[What the task asks]
Once the line holding "The browser window" is written out, stop; begin at the first line of the material below and retype exactly, dropping pictures.

[Data shown]
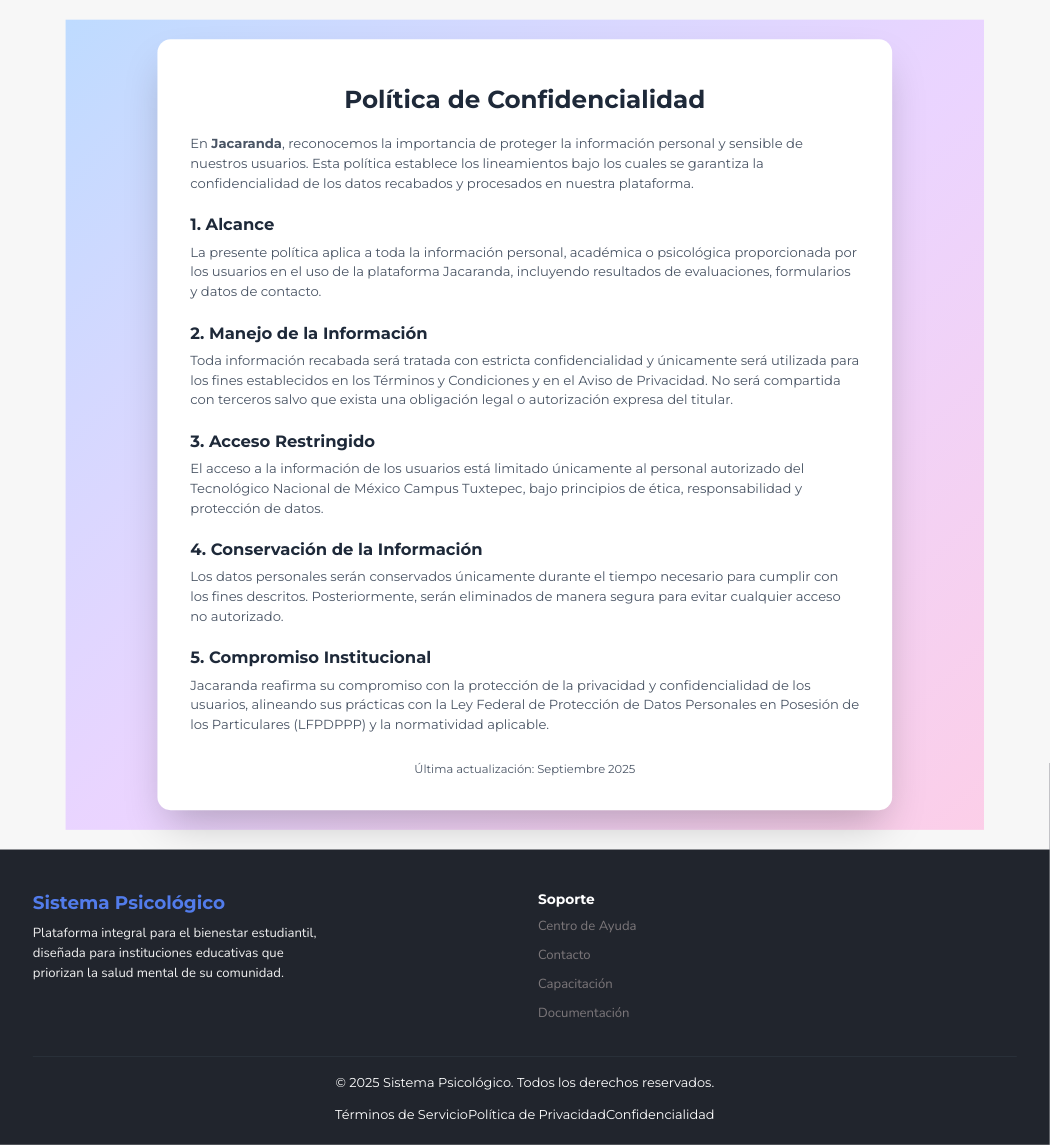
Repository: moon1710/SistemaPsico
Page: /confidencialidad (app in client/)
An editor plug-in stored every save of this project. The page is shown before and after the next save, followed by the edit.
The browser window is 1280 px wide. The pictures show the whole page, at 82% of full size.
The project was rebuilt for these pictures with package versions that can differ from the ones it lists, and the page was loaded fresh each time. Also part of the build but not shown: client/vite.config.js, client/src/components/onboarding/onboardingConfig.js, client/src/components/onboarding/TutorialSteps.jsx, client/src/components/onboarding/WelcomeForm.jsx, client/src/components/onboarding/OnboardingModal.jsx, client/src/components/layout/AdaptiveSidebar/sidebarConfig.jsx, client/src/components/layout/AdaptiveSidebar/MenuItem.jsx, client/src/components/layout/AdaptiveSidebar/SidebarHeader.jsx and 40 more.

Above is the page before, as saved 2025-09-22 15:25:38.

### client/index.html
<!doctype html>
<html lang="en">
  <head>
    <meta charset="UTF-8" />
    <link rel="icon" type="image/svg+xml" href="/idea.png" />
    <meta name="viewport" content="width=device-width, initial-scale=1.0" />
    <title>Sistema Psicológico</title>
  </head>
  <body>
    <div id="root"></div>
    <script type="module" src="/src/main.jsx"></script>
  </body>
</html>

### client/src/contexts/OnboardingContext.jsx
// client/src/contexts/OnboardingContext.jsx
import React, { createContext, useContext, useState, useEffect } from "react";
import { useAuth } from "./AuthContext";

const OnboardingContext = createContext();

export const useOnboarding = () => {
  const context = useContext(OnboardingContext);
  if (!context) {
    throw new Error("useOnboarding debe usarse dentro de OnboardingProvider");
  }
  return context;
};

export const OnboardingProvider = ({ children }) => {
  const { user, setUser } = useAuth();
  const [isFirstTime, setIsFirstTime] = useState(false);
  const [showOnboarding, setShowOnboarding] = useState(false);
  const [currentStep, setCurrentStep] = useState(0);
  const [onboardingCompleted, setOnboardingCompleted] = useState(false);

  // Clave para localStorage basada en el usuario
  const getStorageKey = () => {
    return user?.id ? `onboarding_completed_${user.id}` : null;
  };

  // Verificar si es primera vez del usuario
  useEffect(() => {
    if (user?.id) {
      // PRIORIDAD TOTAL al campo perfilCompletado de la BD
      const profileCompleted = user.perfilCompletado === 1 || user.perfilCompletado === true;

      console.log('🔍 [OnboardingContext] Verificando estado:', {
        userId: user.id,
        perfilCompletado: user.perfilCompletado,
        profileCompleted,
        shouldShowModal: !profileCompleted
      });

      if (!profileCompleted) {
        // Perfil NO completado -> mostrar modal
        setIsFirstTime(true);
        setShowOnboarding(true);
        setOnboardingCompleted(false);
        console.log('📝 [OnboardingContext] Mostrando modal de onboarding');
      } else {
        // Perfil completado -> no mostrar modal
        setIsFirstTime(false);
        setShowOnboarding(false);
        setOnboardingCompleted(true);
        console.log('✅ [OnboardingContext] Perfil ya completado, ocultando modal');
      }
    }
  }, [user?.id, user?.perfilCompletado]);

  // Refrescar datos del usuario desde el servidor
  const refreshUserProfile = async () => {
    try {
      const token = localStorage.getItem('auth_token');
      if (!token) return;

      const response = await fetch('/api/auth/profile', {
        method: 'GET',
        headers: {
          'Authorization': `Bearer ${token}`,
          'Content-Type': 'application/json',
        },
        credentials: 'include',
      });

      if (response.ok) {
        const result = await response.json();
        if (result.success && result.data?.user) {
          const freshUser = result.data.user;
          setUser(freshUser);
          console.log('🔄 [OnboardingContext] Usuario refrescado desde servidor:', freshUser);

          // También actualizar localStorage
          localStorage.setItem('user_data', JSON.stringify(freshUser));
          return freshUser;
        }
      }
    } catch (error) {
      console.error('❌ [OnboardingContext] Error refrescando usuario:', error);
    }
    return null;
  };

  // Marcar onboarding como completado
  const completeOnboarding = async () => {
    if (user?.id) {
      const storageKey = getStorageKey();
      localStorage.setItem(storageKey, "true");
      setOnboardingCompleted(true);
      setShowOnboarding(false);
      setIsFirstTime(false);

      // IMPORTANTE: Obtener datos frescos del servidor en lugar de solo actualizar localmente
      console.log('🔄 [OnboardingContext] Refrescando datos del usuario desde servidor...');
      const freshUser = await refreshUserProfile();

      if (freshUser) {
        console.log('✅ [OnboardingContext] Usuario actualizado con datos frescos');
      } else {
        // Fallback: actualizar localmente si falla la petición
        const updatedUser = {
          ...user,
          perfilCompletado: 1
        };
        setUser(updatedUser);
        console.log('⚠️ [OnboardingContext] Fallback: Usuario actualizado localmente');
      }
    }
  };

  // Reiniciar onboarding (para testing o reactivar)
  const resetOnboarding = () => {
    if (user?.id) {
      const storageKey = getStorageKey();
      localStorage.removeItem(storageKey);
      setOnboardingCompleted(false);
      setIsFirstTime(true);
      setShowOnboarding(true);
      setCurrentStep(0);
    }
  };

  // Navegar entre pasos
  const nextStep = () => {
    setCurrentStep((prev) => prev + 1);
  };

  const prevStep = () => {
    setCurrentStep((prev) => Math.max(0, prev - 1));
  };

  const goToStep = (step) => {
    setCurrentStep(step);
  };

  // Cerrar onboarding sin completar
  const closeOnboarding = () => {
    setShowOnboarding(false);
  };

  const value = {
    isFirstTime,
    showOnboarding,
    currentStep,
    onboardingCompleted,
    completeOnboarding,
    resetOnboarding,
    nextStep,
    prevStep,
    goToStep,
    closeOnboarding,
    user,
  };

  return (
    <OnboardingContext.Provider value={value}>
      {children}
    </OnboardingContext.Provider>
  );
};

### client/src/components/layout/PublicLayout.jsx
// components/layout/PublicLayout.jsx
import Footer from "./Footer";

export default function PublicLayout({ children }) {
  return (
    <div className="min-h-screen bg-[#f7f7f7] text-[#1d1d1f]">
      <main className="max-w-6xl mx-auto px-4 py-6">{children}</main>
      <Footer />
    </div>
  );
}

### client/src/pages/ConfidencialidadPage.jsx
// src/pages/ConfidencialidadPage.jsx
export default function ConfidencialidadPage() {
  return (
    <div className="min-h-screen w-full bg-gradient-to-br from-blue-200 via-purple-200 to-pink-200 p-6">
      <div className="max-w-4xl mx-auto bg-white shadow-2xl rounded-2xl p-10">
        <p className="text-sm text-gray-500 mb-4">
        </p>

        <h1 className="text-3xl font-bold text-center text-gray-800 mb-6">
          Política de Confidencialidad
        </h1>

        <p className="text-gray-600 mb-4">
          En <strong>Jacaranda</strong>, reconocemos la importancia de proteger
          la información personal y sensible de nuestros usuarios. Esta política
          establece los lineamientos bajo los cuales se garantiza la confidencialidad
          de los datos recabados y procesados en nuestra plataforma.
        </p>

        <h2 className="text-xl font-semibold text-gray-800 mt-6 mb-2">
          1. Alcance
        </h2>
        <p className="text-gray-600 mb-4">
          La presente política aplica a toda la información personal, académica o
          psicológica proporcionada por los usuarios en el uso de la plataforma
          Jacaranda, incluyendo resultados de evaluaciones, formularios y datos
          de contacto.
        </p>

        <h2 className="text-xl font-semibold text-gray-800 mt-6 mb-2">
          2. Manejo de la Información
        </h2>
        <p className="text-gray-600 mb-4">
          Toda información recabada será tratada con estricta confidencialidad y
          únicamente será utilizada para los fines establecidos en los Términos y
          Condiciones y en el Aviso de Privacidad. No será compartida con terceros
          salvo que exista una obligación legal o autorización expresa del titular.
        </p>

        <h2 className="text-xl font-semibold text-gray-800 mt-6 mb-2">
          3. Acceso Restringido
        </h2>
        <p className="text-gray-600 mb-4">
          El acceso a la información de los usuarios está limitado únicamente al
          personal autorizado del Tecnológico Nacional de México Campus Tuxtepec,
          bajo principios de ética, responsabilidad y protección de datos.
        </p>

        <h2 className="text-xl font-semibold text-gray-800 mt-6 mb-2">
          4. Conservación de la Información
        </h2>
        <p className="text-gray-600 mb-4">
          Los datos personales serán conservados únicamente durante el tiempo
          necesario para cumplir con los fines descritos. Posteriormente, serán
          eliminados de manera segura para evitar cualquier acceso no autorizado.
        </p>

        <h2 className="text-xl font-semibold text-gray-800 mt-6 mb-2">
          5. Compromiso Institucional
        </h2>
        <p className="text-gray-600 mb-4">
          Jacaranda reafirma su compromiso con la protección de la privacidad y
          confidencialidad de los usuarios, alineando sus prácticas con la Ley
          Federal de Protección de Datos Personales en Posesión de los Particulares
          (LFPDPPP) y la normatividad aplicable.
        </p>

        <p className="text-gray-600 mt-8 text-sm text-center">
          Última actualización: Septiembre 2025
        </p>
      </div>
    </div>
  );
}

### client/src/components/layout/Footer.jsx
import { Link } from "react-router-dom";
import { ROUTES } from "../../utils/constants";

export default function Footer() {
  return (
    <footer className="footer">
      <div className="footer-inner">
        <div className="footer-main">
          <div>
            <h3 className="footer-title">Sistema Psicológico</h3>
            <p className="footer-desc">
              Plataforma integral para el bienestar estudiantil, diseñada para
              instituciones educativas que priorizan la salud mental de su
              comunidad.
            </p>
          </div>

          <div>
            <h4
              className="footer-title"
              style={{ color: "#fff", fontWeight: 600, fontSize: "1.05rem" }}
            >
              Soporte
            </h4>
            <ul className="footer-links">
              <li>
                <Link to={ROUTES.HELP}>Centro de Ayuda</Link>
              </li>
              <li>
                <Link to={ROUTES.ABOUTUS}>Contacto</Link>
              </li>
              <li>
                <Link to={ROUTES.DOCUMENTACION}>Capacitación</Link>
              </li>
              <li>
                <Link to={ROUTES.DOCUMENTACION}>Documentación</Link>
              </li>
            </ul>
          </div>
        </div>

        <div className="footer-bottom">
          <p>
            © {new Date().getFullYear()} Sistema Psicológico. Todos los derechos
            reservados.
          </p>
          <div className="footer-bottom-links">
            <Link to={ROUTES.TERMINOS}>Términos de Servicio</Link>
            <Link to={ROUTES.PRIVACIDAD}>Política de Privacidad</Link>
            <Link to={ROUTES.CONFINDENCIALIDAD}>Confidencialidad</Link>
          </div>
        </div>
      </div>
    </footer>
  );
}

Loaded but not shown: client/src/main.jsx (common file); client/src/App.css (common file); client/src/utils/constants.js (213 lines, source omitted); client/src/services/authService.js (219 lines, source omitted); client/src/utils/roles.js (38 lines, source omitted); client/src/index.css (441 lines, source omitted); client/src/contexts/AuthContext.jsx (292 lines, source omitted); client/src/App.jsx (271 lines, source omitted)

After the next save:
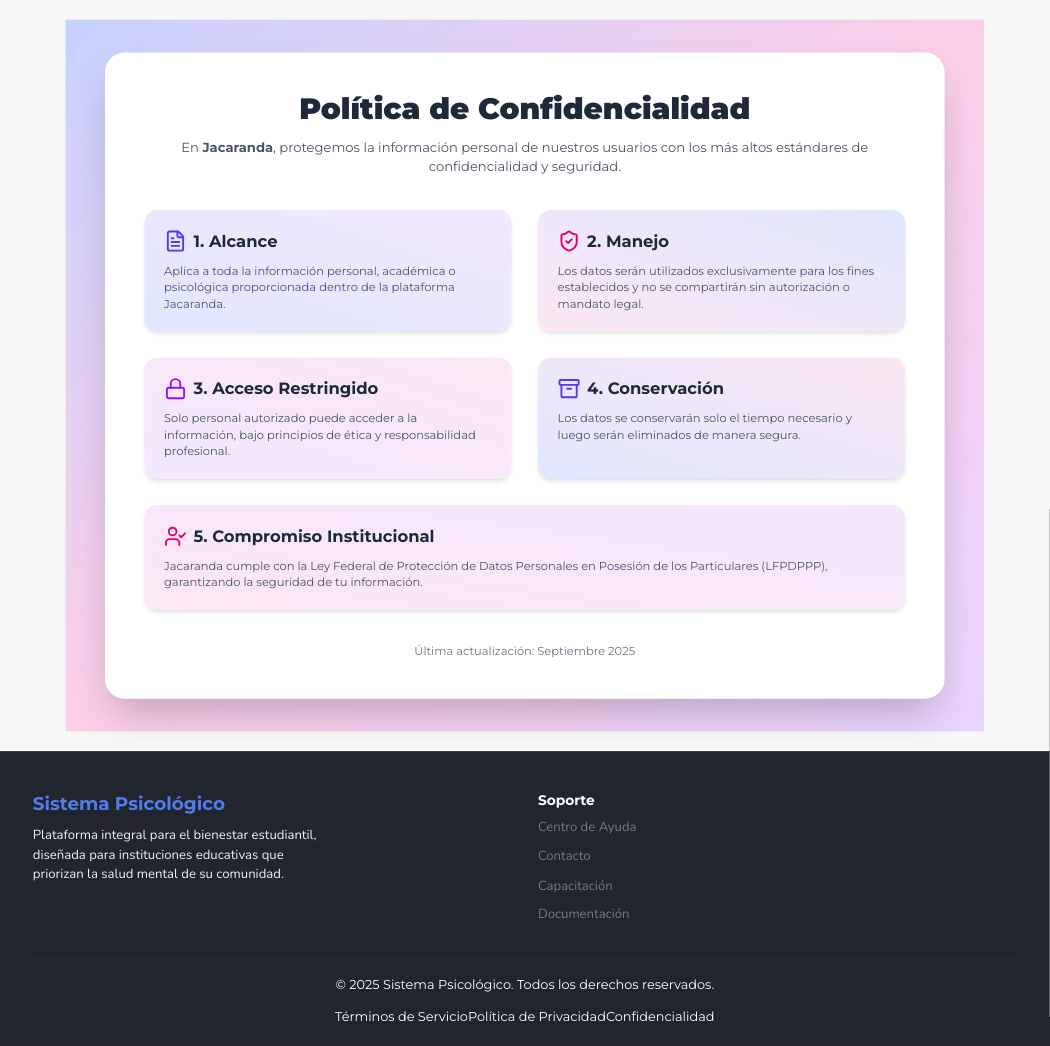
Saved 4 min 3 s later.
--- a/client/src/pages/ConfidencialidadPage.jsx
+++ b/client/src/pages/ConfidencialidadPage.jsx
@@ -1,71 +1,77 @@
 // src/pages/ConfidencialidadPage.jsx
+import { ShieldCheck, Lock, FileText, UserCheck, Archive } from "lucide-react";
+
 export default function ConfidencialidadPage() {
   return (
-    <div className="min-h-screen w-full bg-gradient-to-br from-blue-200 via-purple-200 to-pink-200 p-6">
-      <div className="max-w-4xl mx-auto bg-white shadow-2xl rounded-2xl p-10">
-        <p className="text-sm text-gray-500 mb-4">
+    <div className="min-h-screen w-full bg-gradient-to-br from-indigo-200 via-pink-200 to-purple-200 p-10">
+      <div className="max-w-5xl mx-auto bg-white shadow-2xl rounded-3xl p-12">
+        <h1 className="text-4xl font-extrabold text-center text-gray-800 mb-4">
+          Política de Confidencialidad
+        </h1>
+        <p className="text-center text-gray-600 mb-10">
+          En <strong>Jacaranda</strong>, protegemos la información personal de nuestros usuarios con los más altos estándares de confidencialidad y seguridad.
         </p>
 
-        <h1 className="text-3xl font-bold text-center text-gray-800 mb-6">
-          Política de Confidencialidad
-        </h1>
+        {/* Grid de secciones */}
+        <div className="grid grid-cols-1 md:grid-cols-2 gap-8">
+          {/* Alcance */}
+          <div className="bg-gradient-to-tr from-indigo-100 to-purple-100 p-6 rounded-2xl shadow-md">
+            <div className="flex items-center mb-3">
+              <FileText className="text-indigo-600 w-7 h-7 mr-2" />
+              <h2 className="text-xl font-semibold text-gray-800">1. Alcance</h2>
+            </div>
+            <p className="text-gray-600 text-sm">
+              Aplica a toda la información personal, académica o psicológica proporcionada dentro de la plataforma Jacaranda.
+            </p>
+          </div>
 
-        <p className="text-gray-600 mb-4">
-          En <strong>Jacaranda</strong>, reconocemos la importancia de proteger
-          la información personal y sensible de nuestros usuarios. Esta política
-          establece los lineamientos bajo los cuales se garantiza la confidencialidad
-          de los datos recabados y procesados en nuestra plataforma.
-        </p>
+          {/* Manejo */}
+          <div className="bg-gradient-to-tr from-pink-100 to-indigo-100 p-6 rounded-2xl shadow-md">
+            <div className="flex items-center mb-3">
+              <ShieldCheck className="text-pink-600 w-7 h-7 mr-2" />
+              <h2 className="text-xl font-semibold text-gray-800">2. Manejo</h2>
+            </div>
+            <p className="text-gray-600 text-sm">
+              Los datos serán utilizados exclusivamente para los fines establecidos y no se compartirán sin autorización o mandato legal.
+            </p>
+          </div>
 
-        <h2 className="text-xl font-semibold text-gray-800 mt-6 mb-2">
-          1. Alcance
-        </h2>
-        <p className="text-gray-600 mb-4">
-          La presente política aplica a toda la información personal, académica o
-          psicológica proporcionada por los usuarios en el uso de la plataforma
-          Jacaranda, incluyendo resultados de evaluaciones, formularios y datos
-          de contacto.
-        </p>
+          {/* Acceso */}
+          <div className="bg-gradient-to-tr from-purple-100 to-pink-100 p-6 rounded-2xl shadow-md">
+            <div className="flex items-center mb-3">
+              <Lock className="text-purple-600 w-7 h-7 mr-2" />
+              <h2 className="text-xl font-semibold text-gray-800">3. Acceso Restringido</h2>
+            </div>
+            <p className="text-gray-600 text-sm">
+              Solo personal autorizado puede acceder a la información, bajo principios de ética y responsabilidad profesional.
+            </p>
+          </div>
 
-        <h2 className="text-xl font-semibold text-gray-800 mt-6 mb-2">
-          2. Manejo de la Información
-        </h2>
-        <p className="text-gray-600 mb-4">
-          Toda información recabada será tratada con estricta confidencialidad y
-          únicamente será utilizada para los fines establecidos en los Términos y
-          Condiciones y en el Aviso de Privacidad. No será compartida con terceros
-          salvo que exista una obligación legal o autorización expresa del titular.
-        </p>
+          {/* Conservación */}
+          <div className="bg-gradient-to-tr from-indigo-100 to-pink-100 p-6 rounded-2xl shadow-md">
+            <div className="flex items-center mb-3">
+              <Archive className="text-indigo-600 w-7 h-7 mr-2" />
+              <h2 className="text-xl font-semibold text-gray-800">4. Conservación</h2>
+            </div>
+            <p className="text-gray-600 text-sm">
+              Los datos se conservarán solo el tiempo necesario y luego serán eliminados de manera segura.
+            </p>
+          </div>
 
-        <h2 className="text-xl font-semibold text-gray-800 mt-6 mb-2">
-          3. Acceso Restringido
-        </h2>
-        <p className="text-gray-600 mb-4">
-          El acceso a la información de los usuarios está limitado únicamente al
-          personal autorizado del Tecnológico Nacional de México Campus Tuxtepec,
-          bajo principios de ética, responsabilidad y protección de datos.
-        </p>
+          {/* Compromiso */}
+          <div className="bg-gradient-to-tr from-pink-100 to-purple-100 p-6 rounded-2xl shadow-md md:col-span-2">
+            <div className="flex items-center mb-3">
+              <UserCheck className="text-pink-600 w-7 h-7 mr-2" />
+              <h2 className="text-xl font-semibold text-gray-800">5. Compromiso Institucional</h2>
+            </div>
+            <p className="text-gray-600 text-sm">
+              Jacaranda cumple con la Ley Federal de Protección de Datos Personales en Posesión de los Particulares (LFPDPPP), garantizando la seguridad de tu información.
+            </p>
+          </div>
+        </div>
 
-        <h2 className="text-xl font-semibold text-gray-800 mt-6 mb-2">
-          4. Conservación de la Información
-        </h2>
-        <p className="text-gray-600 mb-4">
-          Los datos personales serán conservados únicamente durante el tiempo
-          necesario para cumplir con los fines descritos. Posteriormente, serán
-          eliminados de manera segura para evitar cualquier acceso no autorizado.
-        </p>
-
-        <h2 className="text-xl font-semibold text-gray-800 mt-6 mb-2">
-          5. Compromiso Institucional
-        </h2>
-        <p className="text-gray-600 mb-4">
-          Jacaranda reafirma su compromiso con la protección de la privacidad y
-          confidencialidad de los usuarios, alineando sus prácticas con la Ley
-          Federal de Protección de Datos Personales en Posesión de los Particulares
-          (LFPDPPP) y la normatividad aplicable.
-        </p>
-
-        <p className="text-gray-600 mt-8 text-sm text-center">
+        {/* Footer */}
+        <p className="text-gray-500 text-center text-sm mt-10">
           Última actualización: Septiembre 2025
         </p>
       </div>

[Completed exercise]
Repository: moon1710/SistemaPsico
Page: /confidencialidad (app in client/)
An editor plug-in stored every save of this project. The page is shown before and after the next save, followed by the edit.
The browser window is 1280 px wide. The pictures show the whole page, at 82% of full size.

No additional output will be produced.